Santosha: Finding contentment, joy, acceptance and inner peace in life
The second chapter of Patanjali’s Yoga Sutras contains the eight limbs of Ashtanga yoga which are so beautifully described, like pearls of wisdom, across various sutras. The first two limbs, the yamas and niyamas, are the basis and foundation of all yoga practice. The yoga practice that strives for a higher and deeper consciousness; where one of the meanings of the human body is a tool for living in freedom. Freedom from both inner and outer mental oppression, limitations and condemnations. There clarity prevails, where there is an experience of ourselves as part of something higher. A spiritual dimension.
These first two limbs contain ten different concepts, each one large enough to fill many pages, yet at the same time they can be explained with a few words.
Santosha is one of these concepts and is described in the second branch of Patanjali’s eightfold path. Santosha can mean many things in Sanskrit. My interpretation is contentment, deep joy, experiencing some kind of inner peace with what is and even with what did not become. To be in the present moment in peace. Being able to look back and accept the decisions and choices that were made, which might have consequences we could not have imagined later in life. We have dreams, ideas about what life will give us, what we will experience, how we will live and how it will be. Life often becomes something completely different. Life has its own power and we are part of that power.
The decisions we make in different situations can bring consequences and lead us onto paths we never dreamed of walking on. They can also lead us away from paths we thought we would walk and things we thought would be a part of our reality in this life.
Accepting life as it is, without regretting, hiding or thinking about how it could have become, is not always easy; but a prerequisite for feeling and experiencing deeper happiness with what is and what has become.
Accepting the changes
I didn’t really have any clear ideas or imaginings of how life would be as I got older. I mostly lived on, following my feelings and my longing for freedom. I was seeking a higher meaning and worked on getting rid of my limiting thoughts and troublesome feelings. Certain things like family and children, of course, I thought of and took for granted that one day they would be so. But it did not come as I thought or imagined.
I have a family and wonderful friends. I feel a deeper and stronger love the older I become and the more I dare to let in. I have children and adolescents in my life who doubtless I would do all I can for. There are children I love strongly and from the depth of my heart. But I never had any children of my own. I have not given birth to a child or experienced a child grow inside me. I always thought that time lay before me, but the force of life wanted something different.
This has long been a deep sadness in me and something I’ve worked on in many different ways. A sorrow that taught me a lot about myself, about the pains of life and about life’s inner pearls.

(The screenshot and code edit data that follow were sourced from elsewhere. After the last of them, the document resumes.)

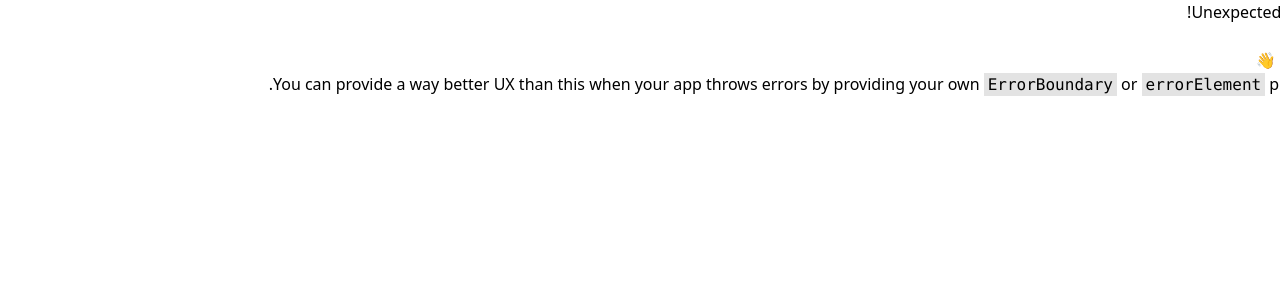
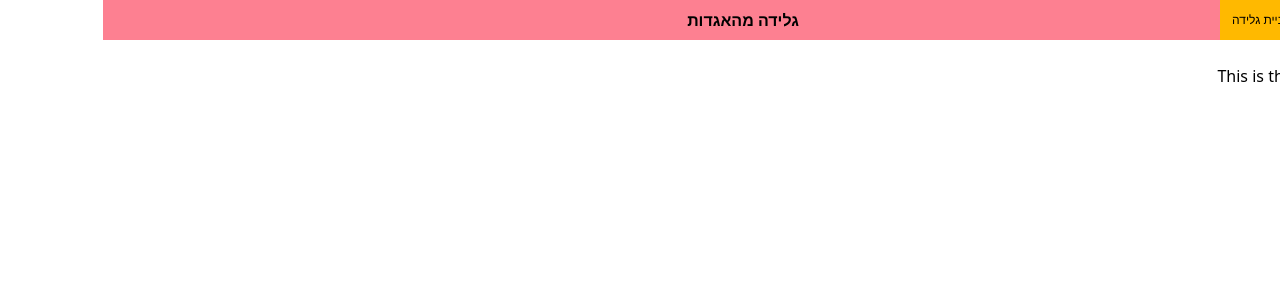
Before and after one commit to drorsoft/react-course, a React (Vite) app: page /about in a window 1280 px wide. Before the commit this address had no page. Shown: the top 300 px of the page. Built offline with nearby package versions, Linux system fonts and the light colour scheme.

Commit message:
changed router type

```diff
--- a/src/App.jsx
+++ b/src/App.jsx
@@ -1,12 +1,18 @@
 import { useState } from "react"
 import { IceCreamBuilderPage } from "./pages/IceCreamBuilderPage"
 import { GlobalContextProvider } from "./context/globalContextProvider"
-import { Router, RouterProvider } from "react-router"
-import { routes } from "./router/routes"
+import { BrowserRouter, Outlet, Router, RouterProvider } from "react-router"
+import { AppRoutes } from "./router/routes"
+import { Layout } from "./layout/Layout"
 
 export const App = () => {
 
-  return <GlobalContextProvider>
-    <RouterProvider router={routes} />
-  </GlobalContextProvider >
+  return (
+    <GlobalContextProvider><BrowserRouter>
+      <Layout>
+        <AppRoutes />
+      </Layout>
+    </BrowserRouter>
+
+    </GlobalContextProvider >)
 }
--- a/src/components/AppHeader.tsx
+++ b/src/components/AppHeader.tsx
@@ -1,13 +1,18 @@
+import { Link, NavLink } from "react-router";
+
 export function AppHeader() {
     return (<nav className="relative flex flex-row justify-center bg-background-accent">
         <h1 className=
             " m-0  rounded p-2  font-bold"
         > גלידה מהאגדות</h1>
         <div id="nav-buttons-container" className="text-sm absolute right-0 h-full flex flex-row ">
+            <NavLink to={"/as"} className="text-xs p-3 bg-amber-400 flex flex-row items-center justify-center h-full ">בניית גלידה
+            </NavLink>
+
             <a href="#ice-cream-builder " className="text-xs p-3 bg-amber-400 flex flex-row items-center justify-center h-full ">בניית גלידה</a>
 
             {/* <a href="#orders" className="p-3  h-full flex flex-row items-center justify-center">הזמנות</a> */}
 
         </div>
-    </nav>)
+    </nav >)
 }
--- /dev/null
+++ b/src/layout/Layout.jsx
@@ -0,0 +1,11 @@
+import { AppHeader } from "../components/AppHeader"
+
+export const Layout = ({ children }) => {
+    return (
+        <div className="w-screen h-screen flex flex-col  ">
+            <AppHeader />
+            {children}
+
+        </div>
+    )
+}
--- /dev/null
+++ b/src/pages/About.jsx
@@ -0,0 +1,8 @@
+export const About = () => {
+    return (
+        <div>
+            <h1>About</h1>
+            <p>This is the about page</p>
+        </div>
+    );
+}
--- a/src/pages/IceCreamBuilderPage.jsx
+++ b/src/pages/IceCreamBuilderPage.jsx
@@ -1,5 +1,4 @@
 import { useState } from "react";
-import { AppHeader } from "../components/AppHeader";
 import { IceCream } from "../components/IceCreamVisual/IceCreamVisual";
 import { IceCreamTopping } from "../models/IceCreamTopping";
 import { IceCreamBuilderControls } from "../components/IceCreamBuilderControls";
@@ -18,8 +17,7 @@ export const IceCreamBuilderPage = () => {
     }
 
     return (
-        <div className="w-screen h-screen flex flex-col  ">
-            <AppHeader />
+        <div className=" flex flex-col  ">
             <div className='flex flex-col items-center justify-center   h-64'>
                 <IceCream serveType={serveType} taste={taste} topping={toppings} />
             </div>
--- a/src/router/routes.jsx
+++ b/src/router/routes.jsx
@@ -1,9 +1,12 @@
-import { createBrowserRouter } from "react-router";
+import { BrowserRouter, createBrowserRouter, Route } from "react-router";
 import { IceCreamBuilderPage } from "../pages/IceCreamBuilderPage";
+import { About } from "../pages/About";
+import { Routes } from "react-router";
 
-export const routes = createBrowserRouter([
-    {
-        path: "/",
-        Component: IceCreamBuilderPage,
-    },
-]);
+export const AppRoutes = () => {
+    return <Routes>
+        <Route path="/" element={<IceCreamBuilderPage />} />
+        <Route path="/about" element={<About />} />
+    </Routes>
+
+}
```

Santosha is a concept that has given me a deep insight into the power of life and gained a life-giving meaning for me. To be contented and satisfied with what is, to accept what did not become, to accept the dreams that were never fulfilled and to see what is happy and gratifying in my life.
Surrendering to life’s power
Ishvara Pranidhana is another of the ten concepts that has meant a lot to me through the different phases of life. To strive to let go of the ego, surrendering life to a greater force than ourselves, but which we are all a part of. To strive for trust in that power and that everything will be as it should be. To find some peace with the power of life and humbly bow to the power we are all a part of, but we do not control.
Today, I can still feel sadness about the children who did not come through me, but that sorrow does not affect me as before. I see and experience all the riches of life, and I never feel childless. Instead, I see all the children and adolescents in my life as a gift to manage well. I feel grateful and a deep joy about being part of another’s life as we can be in many different ways.
I’d like to summarise with some well-chosen words from the Rolling Stones:
“You can’t always get what you want
But if you try sometimes you might find
You get what you need”
Life is an adventure of our own design, intersected by fate and a series of lucky and unlucky accidents - Patti Smith